• _Exercise requirements_: Pull every line with "jhonatantirado" from the data.

**** Records to process

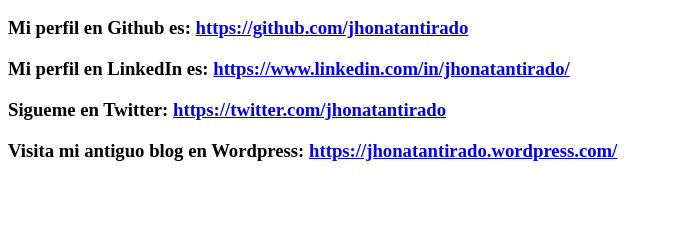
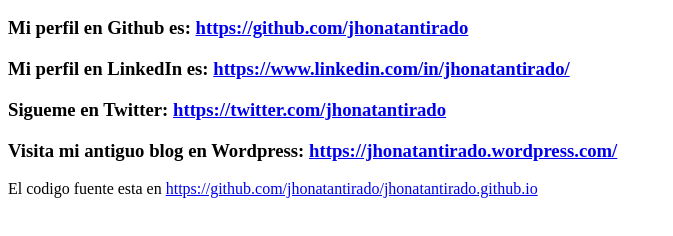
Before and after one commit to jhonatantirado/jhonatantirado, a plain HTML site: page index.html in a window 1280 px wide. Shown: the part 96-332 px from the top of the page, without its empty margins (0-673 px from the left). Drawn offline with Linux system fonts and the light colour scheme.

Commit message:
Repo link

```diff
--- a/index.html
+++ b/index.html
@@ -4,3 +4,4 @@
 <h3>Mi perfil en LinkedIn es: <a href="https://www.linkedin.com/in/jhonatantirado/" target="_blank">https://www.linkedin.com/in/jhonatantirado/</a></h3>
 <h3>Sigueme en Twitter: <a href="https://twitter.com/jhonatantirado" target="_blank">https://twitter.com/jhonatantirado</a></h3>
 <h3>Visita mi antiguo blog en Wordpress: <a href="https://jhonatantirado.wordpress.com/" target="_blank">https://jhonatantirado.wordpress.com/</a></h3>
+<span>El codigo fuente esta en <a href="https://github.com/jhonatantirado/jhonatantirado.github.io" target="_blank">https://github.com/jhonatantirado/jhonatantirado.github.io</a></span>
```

********
**** Records to process

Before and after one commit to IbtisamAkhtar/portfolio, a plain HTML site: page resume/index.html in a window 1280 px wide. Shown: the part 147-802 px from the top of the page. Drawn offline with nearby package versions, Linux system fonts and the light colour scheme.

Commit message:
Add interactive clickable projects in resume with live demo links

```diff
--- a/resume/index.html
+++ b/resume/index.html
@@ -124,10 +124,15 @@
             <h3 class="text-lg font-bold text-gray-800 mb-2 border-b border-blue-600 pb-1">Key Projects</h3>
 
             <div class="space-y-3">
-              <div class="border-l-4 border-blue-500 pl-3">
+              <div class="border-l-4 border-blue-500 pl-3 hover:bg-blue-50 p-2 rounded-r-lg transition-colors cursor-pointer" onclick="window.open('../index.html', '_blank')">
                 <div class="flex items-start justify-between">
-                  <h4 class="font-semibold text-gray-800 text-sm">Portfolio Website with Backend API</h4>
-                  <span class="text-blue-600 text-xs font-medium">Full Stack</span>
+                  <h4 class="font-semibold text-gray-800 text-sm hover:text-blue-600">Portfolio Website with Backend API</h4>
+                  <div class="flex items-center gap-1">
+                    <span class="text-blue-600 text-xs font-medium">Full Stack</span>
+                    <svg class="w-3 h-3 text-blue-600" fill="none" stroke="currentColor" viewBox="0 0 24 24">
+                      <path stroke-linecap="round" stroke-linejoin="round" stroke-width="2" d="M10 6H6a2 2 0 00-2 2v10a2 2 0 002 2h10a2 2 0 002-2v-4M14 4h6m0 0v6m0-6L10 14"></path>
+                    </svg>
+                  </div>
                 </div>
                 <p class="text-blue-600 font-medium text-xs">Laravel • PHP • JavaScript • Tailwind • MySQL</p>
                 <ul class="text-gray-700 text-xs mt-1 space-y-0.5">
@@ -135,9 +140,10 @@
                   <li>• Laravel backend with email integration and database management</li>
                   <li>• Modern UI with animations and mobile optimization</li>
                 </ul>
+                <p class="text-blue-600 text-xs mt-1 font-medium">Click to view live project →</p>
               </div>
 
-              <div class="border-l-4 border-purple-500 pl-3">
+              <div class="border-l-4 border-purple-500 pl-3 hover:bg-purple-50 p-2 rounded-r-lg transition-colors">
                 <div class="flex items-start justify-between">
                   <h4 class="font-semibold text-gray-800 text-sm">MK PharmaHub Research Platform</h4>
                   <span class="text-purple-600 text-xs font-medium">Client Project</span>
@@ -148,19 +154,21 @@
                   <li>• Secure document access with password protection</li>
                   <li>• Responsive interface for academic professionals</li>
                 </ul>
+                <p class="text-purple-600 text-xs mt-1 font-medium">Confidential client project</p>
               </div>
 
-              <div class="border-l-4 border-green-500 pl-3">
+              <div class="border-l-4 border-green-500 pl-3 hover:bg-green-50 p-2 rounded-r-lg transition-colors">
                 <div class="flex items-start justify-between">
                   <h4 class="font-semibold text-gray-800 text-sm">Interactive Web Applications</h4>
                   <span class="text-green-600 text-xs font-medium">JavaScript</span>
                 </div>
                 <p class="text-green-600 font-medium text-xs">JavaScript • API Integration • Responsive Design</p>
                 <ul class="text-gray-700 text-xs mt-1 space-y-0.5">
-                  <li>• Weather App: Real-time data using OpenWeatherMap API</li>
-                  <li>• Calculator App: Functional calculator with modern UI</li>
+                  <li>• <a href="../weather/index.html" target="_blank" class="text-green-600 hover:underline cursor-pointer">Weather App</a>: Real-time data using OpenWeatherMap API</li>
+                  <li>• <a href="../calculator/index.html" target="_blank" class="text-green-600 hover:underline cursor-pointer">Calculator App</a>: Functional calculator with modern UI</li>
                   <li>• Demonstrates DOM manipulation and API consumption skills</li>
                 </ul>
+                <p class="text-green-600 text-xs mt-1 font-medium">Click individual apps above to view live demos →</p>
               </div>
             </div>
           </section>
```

********
**** Records to process

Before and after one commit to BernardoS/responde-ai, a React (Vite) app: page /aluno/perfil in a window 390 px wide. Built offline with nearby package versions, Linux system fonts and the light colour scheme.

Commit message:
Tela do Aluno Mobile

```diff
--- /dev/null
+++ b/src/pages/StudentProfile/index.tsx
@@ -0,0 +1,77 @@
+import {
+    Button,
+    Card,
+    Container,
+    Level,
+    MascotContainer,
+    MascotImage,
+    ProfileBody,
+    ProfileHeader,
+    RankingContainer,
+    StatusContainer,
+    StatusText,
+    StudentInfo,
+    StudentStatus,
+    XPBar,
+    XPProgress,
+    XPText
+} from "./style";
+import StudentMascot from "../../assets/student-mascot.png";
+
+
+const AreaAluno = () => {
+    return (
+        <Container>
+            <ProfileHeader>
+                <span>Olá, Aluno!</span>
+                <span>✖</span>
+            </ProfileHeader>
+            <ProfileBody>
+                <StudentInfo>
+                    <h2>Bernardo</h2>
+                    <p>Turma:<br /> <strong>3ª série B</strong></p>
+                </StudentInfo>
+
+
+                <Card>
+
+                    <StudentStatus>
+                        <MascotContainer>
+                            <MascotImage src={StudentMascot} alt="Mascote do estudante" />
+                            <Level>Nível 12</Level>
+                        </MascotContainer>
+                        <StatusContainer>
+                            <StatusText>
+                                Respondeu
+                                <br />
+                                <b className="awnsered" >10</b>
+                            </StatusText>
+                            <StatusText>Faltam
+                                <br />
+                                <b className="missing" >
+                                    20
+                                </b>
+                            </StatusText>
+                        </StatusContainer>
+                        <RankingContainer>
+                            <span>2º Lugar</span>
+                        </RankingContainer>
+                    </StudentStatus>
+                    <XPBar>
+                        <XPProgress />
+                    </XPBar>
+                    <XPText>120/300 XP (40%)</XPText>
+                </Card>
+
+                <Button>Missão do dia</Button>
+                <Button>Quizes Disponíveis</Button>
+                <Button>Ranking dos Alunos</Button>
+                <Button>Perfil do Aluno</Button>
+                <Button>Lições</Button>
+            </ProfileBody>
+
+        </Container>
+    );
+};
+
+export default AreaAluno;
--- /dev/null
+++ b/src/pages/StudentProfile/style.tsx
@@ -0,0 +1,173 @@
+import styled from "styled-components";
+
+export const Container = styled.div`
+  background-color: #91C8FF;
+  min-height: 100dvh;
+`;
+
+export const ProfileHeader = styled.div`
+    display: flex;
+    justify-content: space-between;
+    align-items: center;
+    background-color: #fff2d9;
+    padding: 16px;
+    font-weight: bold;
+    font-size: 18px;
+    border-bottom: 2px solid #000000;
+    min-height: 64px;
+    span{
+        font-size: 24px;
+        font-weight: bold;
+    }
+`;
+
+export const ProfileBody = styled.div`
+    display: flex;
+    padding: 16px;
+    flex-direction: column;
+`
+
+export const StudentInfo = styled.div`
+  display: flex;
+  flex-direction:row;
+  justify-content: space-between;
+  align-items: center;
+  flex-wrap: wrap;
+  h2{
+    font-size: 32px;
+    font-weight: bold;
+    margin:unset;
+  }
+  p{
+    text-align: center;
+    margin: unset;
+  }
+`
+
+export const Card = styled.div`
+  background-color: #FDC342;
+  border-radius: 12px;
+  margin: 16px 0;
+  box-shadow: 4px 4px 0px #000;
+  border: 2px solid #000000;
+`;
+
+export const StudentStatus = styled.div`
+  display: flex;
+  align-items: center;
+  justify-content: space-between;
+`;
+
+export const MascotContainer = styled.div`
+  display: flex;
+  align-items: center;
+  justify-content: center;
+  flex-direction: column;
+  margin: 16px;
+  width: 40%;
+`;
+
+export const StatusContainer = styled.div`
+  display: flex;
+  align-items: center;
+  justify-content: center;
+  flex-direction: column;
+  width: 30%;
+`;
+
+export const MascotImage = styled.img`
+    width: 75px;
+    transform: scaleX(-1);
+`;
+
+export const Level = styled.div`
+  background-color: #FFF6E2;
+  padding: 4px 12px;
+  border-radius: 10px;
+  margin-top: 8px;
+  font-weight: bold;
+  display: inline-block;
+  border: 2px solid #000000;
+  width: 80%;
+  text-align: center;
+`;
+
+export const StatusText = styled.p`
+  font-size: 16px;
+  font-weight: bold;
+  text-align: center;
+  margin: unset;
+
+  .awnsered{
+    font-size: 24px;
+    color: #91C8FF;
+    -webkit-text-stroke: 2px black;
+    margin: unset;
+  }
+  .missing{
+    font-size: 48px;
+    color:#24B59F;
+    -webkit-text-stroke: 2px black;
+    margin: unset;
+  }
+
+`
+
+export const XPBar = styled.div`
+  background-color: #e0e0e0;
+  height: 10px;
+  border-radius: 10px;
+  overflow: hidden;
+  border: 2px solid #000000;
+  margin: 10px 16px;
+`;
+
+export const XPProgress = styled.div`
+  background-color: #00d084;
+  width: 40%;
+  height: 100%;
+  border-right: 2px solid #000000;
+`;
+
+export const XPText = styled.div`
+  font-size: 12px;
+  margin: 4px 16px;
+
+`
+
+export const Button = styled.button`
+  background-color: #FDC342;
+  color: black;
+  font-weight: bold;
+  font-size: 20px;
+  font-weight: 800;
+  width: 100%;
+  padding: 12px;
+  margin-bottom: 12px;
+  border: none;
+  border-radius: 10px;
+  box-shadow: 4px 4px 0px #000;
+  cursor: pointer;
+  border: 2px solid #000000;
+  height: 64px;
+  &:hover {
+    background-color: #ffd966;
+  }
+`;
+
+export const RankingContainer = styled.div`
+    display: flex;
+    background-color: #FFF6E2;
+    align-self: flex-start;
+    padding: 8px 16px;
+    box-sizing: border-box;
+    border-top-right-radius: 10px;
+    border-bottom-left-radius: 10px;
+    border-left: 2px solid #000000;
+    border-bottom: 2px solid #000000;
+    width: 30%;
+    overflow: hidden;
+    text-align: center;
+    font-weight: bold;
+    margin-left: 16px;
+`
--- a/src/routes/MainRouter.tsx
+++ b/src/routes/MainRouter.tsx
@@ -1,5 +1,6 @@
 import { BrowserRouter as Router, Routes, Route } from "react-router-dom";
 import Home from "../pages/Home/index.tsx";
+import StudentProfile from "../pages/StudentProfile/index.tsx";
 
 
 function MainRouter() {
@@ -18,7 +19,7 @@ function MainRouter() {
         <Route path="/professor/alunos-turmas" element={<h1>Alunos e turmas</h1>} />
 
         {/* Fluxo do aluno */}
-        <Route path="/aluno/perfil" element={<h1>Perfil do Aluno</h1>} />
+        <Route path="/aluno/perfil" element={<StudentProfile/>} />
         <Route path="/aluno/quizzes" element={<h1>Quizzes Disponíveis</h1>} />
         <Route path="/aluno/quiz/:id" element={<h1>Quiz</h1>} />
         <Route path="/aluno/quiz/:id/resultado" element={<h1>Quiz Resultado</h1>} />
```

********

• _Answer to this task_:
Before and after one commit to jhonatantirado/jhonatantirado, a plain HTML site: page index.html in a window 1280 px wide. Shown: the part 96-332 px from the top of the page, without its empty margins (0-673 px from the left). Drawn offline with Linux system fonts and the light colour scheme.
 <h3>Mi perfil en LinkedIn es: <a href="https://www.linkedin.com/in/jhonatantirado/" target="_blank">https://www.linkedin.com/in/jhonatantirado/</a></h3>
 <h3>Sigueme en Twitter: <a href="https://twitter.com/jhonatantirado" target="_blank">https://twitter.com/jhonatantirado</a></h3>
 <h3>Visita mi antiguo blog en Wordpress: <a href="https://jhonatantirado.wordpress.com/" target="_blank">https://jhonatantirado.wordpress.com/</a></h3>
+<span>El codigo fuente esta en <a href="https://github.com/jhonatantirado/jhonatantirado.github.io" target="_blank">https://github.com/jhonatantirado/jhonatantirado.github.io</a></span>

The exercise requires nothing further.